Published by exdone
Posted on August 11, 2008
If you get the following error message repeatedly when a ColdFusion page connects to a database, deselect the Maintain Connections option for the data source:
[Macromedia][Oracle JDBC Driver]Connection reset by peer: socket write error
If you do not want to deselect the Maintain Connections option for performance reasons, you can lower the Timeout setting for the data source from the default of 20 minutes to 1 or 2 minutes. This way, if your database connections are dropped by a database server event, your ColdFusion MX server will recover in 1 or 2 minutes instead of 20 minutes.
Coldfusion release notes
Connection reset by peer.
A connection was forcibly closed by a peer. This normally results from a loss of the connection on the remote socket due to a timeout or a restart. On a datastream socket, the connection was reset. This reset could be generated locally by the network system when it detects a connection failure, or it might be received from the remote host (in TCP terms, the remote host sent an RST packet). This error is also possible on a datagram socket; for instance, this error could result if your application sends a UDP datagram to a host, which rejects it by responding with an ICMP Port Unreachable.

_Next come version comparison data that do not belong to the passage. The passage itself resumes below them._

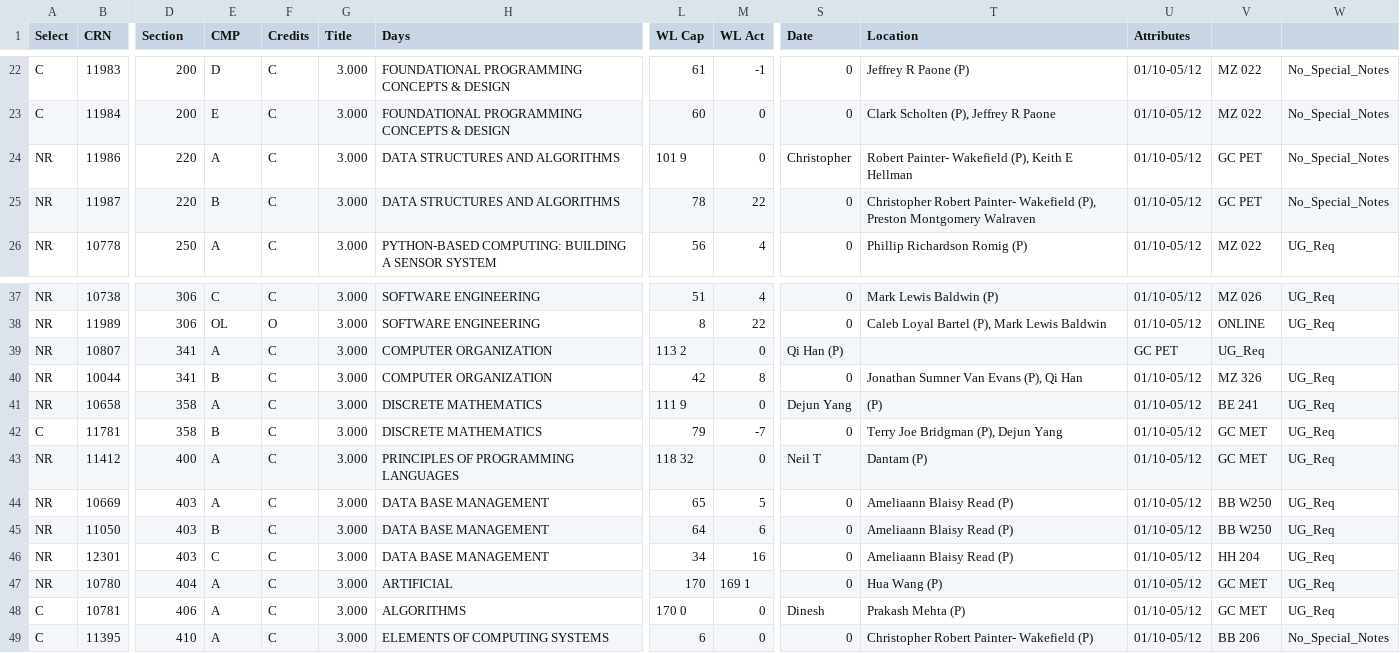
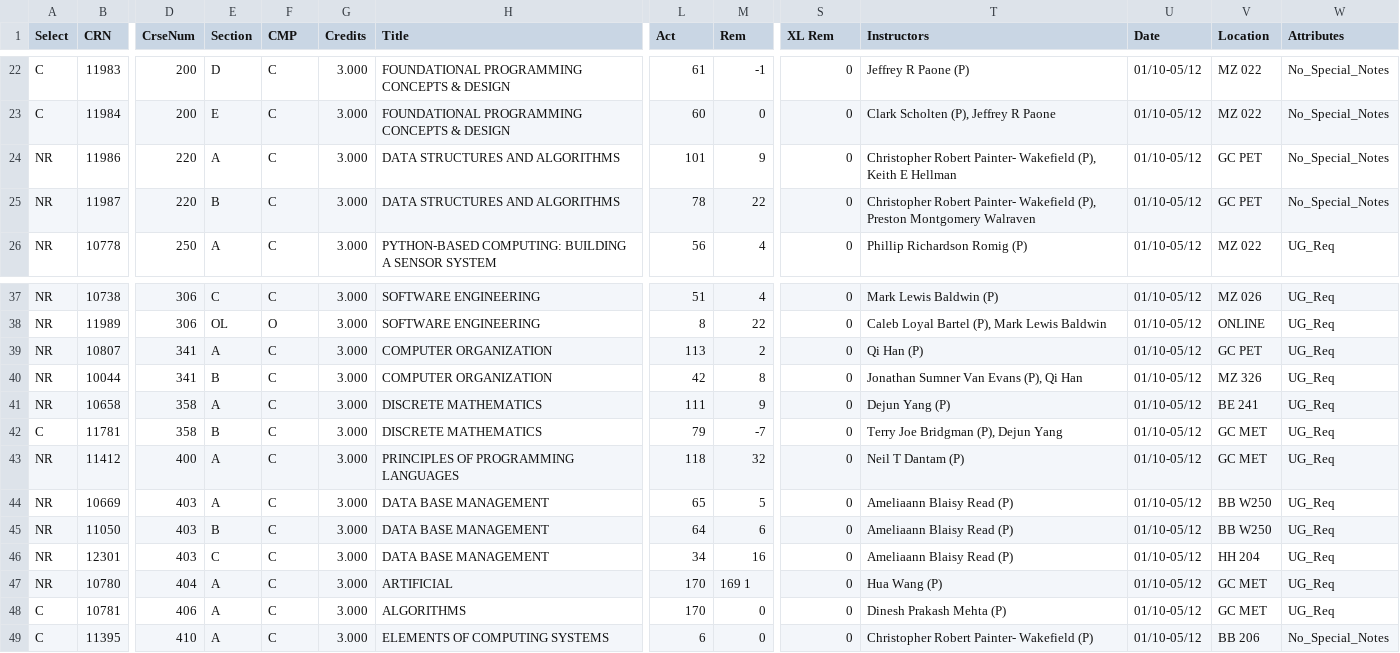
Before and after one commit to ifrycolorado/Enrollment_Project, a CSV file: schedules/Spring23.csv, drawn as a sheet; only a part is shown, gaps mark what is left out; the diff covers the shown part only; the diff names each change by its address in the sheet, - before the commit and + after, or states it on an @@ line.

```diff
--- a/schedules/Spring23.csv
+++ b/schedules/Spring23.csv
-D1: Section
+D1: CrseNum
-E1: CMP
+E1: Section
-F1: Credits
+F1: CMP
-G1: Title
+G1: Credits
-H1: Days
+H1: Title
-L1: WL Cap
+L1: Act
-M1: WL Act
+M1: Rem
-S1: Date
+S1: XL Rem
-T1: Location
+T1: Instructors
-U1: Attributes
+U1: Date
-V1: (empty)
+V1: Location
-W1: (empty)
+W1: Attributes
-L24 (Act): 101 9
+L24 (Act): 101
-M24 (Rem): 0
+M24 (Rem): 9
-S24 (XL Rem): Christopher
+S24 (XL Rem): 0
-T24 (Instructors): Robert Painter-…
+T24 (Instructors): Christopher Robert Painter-…
-L39 (Act): 113 2
+L39 (Act): 113
-M39 (Rem): 0
+M39 (Rem): 2
-S39 (XL Rem): Qi Han (P)
+S39 (XL Rem): 0
-T39 (Instructors): (empty)
+T39 (Instructors): Qi Han (P)
-U39 (Date): GC PET
+U39 (Date): 01/10-05/12
-V39 (Location): UG_Req
+V39 (Location): GC PET
-W39 (Attributes): (empty)
+W39 (Attributes): UG_Req
-L41 (Act): 111 9
+L41 (Act): 111
-M41 (Rem): 0
+M41 (Rem): 9
-S41 (XL Rem): Dejun Yang
+S41 (XL Rem): 0
-T41 (Instructors): (P)
+T41 (Instructors): Dejun Yang (P)
-L43 (Act): 118 32
+L43 (Act): 118
-M43 (Rem): 0
+M43 (Rem): 32
-S43 (XL Rem): Neil T
+S43 (XL Rem): 0
-T43 (Instructors): Dantam (P)
+T43 (Instructors): Neil T Dantam (P)
-L48 (Act): 170 0
+L48 (Act): 170
-S48 (XL Rem): Dinesh
+S48 (XL Rem): 0
-T48 (Instructors): Prakash Mehta (P)
+T48 (Instructors): Dinesh Prakash Mehta (P)
```
Also changed, not shown: 8 edited cells elsewhere in this file, schedules/Fall21.csv, schedules/Fall22.csv, 6 other files.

Check the following: 1. Ping the remote host you were connected to. If it doesn’t respond, it might be offline or there might be a network problem along the way. If it does respond, this problem might have been a transient one (so you can reconnect now), or the server application you were connected to might have terminated (so you might not be able to connect again). 2. Ping a local host to verify that your local network is still functioning (if on a serial connection, see next step). 3. Ping your local router address. If you are on a serial connection, your local router is the IP address of the host you initially logged on to using SLIP or PPP. 4. Ping a host on the same subnet as the host you were connected to (if you know of one). This will verify that the destination network is functioning. 5. Type tracert at the command prompt to determine the path to the host you were connected to. This won’t reveal too much unless you know the router addresses at the remote end, but it might help to identify if the problem is somewhere along the way.